A 7-point, 39-32 halftime lead made the Illini look good. They were boxing out the opposition underneath the boards and making the night generally difficult for Messrs. Bill Spivey, Frank Ramsey, Bobby Watson and company. In fact, Kentucky, despite the 7-foot Spivey, were weak in the rebound department through the opening period. However, the Wildcats, though speedy and resourceful, were guilty of repeated misses from close range.
But that was in the initial half. Following the intermission, Spivey became a terror underneath both baskets and it was his ability to capture rebounds that altered the complexion of the battle. In all, Spivey collected sixteen rebounds, top individual in this phase of the game as well as in individual scoring, 28.
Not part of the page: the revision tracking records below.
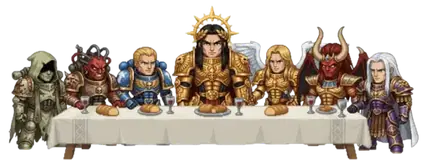
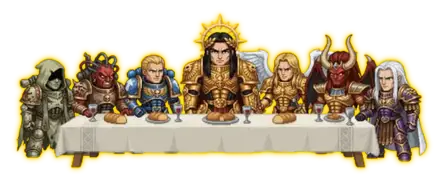
Game: bake the day-off feast's gold glow into its art too; fight cloud on top of everything (z-index 30)

diff --git a/docs/game.js b/docs/game.js
@@ -57,11 +57,11 @@
   .wg .wg-closed.on { display: block; }
   /* 休市日（跟招牌同時段）：上半部換成大家一起吃飯的休假圖，神祇和 VS／勝敗印章都不出現。
      桌腳站在亞空間條上緣（跟神祇一樣留 8px），寬度不超過卡片 92% */
-  .wg .wg-dayoff { display: none; left: 50%; bottom: calc(32% + 4px); height: calc(68% - 10px); max-width: 92%; object-fit: contain; transform: translateX(-50%); z-index: 2; }
-  .wg.wg-off .wg-dayoff { display: block; filter: drop-shadow(0 0 1px #ffd700) drop-shadow(0 0 3px #ffd700); }  /* 薄薄一層金光，跟背景分開 */
+  .wg .wg-dayoff { display: none; left: 50%; bottom: calc(32% + 4px - (68% - 10px) * .05); height: calc((68% - 10px) * 1.1); max-width: 100%; object-fit: contain; transform: translateX(-50%); z-index: 2; }
+  .wg.wg-off .wg-dayoff { display: block; }  /* 薄薄一層金光（跟背景分開）畫在圖裡、四邊各多 5%：圖放大 1.1 倍、往下移抵銷 */
   .wg.wg-off .wg-god, .wg.wg-off .wg-result { visibility: hidden; }
   .wg.wg-off .wg-ticker { display: none; }  /* 休市：跑馬燈那列整條拿掉，卡片跟著變矮 */  /* 要寫 .wg 開頭：不然會被 .wg img { display: block } 蓋過，天天都出現 */
-  .wg-cloud { bottom: -8%; height: 48%;  /* 往下沉一點（下緣被卡片切掉），雲跟部隊腳下同高 */ transform: translateX(-50%); transition: left 2s ease-in-out, opacity 1s; z-index: 3; }  /* 煙塵在兩軍前面 */
+  .wg-cloud { bottom: -8%; height: 48%;  /* 往下沉一點（下緣被卡片切掉），雲跟部隊腳下同高 */ transform: translateX(-50%); transition: left 2s ease-in-out, opacity 1s; z-index: 30; }  /* 煙塵最上層：蓋在所有部隊、招式前面 */
   /* 神祇一直發光（帝皇金、大不淨者綠）；部隊只在大漲／大跌（±0.5% 以上）時發光 */
   /* 神祇的光暈（帝皇金、大不淨者綠）已經畫在圖裡，不用 CSS filter（動圖每格重算很吃 CPU） */
   .wg-march .wg-unit { animation: wg-step .5s steps(2) infinite; }

diff --git a/docs/index.html b/docs/index.html
@@ -942,7 +942,7 @@
 
   // 小遊戲：第一次要用時才載入，之後每次重畫把同一個遊戲元素搬回原位。主帳號是戰鎚（docs/game.js），
   // love 帳號是自己的遊戲（docs/love.js、素材在 docs/love/）：只載入登入帳號的那一套，另一套的檔案完全不抓
-  const GAMES = { owner: ['game.js?v=71', 'WarGame'], love: ['love.js?v=16', 'LoveGame'] };
+  const GAMES = { owner: ['game.js?v=72', 'WarGame'], love: ['love.js?v=16', 'LoveGame'] };
   const gameLoading = {};
   function attachGame(d) {
     const [src, name] = GAMES[window.PrivateVault?.profile?.()] ?? GAMES.owner;

diff --git a/scripts/build_game_assets.py b/scripts/build_game_assets.py
@@ -27,15 +27,20 @@ GLOW = {'Emperor': (255, 215, 0), 'Emperor_win': (255, 215, 0), 'Emperor_loss': 
 GLOW_PAD, GLOW_SIGMA, GLOW_GAIN = 24, 10, 1.7  # 手機上神祇約 73px 高：σ 10、加強 1.7 倍，跟原本 CSS 的 drop-shadow(0 0 6px) 差不多
 
 
-def glow(frame, color):
+# 休假吃飯圖：薄薄一層金光（原本 CSS 的 drop-shadow 1px＋3px），四邊各留 8px（圖高 160 的 5%）
+DAYOFF_PAD = 8
+
+
+def glow(frame, color, pad=GLOW_PAD, layers=((GLOW_SIGMA, GLOW_GAIN),)):
     w, h = frame.size
-    out = Image.new('RGBA', (w + 2 * GLOW_PAD, h + 2 * GLOW_PAD), (0, 0, 0, 0))
+    out = Image.new('RGBA', (w + 2 * pad, h + 2 * pad), (0, 0, 0, 0))
     a = Image.new('L', out.size, 0)
-    a.paste(frame.getchannel('A'), (GLOW_PAD, GLOW_PAD))
-    halo = Image.new('RGBA', out.size, color + (0,))
-    halo.putalpha(a.filter(ImageFilter.GaussianBlur(GLOW_SIGMA)).point(lambda v: min(255, int(v * GLOW_GAIN))))
-    out.alpha_composite(halo)
-    out.alpha_composite(frame, (GLOW_PAD, GLOW_PAD))
+    a.paste(frame.getchannel('A'), (pad, pad))
+    for sigma, gain in layers:
+        halo = Image.new('RGBA', out.size, color + (0,))
+        halo.putalpha(a.filter(ImageFilter.GaussianBlur(sigma)).point(lambda v, g=gain: min(255, int(v * g))))
+        out.alpha_composite(halo)
+    out.alpha_composite(frame, (pad, pad))
     return out
 
 
@@ -70,7 +75,9 @@ def build(name, h, OUT):
     box = trim_box(im) if im.mode in ('RGBA', 'P', 'LA') or 'transparency' in im.info else None
     crop = (lambda x: x.crop(box)) if box else (lambda x: x)
     # 神祇：裁、縮好之後才加光暈（光暈的大小才跟顯示大小對得上）
-    finish = (lambda f: glow(f, GLOW[name])) if name in GLOW else (lambda f: f)
+    finish = ((lambda f: glow(f, GLOW[name])) if name in GLOW
+              else (lambda f: glow(f, (255, 215, 0), DAYOFF_PAD, ((1, 2.0), (3, 1.4)))) if name == 'day_off'
+              else (lambda f: f))
     if n > 1:
         frames, durs = [], []
         sp = name.endswith('_sp')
The Big Man Fouls Out
Spivey fouled out with slightly less than three minutes to go. Cliff Hagan had been banished earlier and Lucian Whitaker, a powerful little "spot" player later. And with Spivey sidelined, Illinois had a great chance. Kentucky had a 1-point edge at the time and within a half-minute made it 72-69 on a jump-shot by Linville.
Here the trailers fought back as Ted Beach dropped in a foul and Irv Bemoras found the range with a long set. The clock showed exactly fifty seconds left. At 19:22, Linville jumped successfully again, only to see Sunderlage drive in with a lay-up at 19:31, bringing about the eleventh deadlock.
It seemed overtime was in the making. But suddenly Ramsey, a tremendous performer, spotted Linville alone in the keyhole in front of the Kentucky basket. Like a flash Ramsey whipped the ball to him teammate, who rang the bell with a short-range jump-shot. Then it was that Sunderlage followed with the desperate, but futile hook that missed.
Spivey's 28 points made him the big gun. Sunderlage netted 21 and Rod Fletcher of Illinois, one of the unsung heroes of the Midwesterners, collected 20 points.
Bill Spivey shoots